#### [Instructions for the task]
Across the entries below, work out how many lines contain "Claude". Please give the number only.

#### [Dataset excerpts]
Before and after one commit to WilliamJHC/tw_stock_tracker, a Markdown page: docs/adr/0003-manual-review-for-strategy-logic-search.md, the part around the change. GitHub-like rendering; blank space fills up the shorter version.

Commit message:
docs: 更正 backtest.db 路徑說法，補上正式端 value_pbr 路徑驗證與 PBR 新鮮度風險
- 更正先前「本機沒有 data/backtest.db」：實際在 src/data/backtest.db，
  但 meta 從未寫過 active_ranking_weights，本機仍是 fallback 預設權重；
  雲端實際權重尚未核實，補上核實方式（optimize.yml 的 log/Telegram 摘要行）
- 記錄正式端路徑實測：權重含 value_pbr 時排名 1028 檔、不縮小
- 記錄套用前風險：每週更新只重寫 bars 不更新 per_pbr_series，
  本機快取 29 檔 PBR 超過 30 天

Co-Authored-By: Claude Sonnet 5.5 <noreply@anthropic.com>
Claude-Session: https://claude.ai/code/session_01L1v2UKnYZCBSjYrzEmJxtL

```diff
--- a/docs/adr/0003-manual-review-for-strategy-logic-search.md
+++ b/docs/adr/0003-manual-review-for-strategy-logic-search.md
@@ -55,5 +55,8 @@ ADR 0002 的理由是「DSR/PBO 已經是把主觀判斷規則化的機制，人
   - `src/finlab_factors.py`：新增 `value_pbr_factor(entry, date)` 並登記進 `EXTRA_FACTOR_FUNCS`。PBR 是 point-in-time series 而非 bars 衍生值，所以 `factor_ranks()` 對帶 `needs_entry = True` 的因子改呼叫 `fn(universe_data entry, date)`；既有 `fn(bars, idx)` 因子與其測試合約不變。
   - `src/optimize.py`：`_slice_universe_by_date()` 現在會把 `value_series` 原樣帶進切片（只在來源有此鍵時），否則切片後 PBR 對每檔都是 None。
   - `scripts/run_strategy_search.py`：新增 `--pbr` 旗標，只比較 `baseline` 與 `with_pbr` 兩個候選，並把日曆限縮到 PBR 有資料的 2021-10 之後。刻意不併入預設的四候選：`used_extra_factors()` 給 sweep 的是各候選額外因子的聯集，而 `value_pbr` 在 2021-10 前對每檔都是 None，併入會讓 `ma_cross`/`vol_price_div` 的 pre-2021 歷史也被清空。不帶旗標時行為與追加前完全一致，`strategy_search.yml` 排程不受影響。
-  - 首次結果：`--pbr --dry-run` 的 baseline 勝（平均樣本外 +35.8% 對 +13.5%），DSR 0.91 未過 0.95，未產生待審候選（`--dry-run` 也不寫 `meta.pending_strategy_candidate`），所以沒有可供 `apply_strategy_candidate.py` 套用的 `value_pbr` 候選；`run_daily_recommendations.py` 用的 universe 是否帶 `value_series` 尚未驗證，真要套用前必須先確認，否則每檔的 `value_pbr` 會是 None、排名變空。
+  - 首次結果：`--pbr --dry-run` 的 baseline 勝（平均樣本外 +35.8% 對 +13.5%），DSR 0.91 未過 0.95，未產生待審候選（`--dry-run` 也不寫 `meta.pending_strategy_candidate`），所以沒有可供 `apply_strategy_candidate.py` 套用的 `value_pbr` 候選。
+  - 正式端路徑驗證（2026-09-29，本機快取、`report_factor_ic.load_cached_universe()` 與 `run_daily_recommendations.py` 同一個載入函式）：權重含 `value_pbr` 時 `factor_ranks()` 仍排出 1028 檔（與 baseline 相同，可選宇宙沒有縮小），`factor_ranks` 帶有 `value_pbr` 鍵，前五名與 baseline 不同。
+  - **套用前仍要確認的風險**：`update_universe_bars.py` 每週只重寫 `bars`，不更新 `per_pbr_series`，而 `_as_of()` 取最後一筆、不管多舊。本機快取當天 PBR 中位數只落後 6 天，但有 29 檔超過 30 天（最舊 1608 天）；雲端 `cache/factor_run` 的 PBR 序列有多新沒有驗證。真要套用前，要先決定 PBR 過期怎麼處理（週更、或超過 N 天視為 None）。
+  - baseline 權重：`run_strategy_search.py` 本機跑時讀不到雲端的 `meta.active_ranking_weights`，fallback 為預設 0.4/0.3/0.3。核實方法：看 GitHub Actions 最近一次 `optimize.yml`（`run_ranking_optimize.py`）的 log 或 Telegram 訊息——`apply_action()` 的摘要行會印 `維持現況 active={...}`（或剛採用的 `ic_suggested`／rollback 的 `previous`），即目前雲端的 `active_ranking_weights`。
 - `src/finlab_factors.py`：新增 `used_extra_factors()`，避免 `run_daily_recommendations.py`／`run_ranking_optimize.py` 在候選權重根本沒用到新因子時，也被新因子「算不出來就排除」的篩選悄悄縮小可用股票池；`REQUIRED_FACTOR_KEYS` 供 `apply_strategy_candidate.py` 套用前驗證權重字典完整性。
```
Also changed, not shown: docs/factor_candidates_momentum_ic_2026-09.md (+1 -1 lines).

#### [Answer section]
2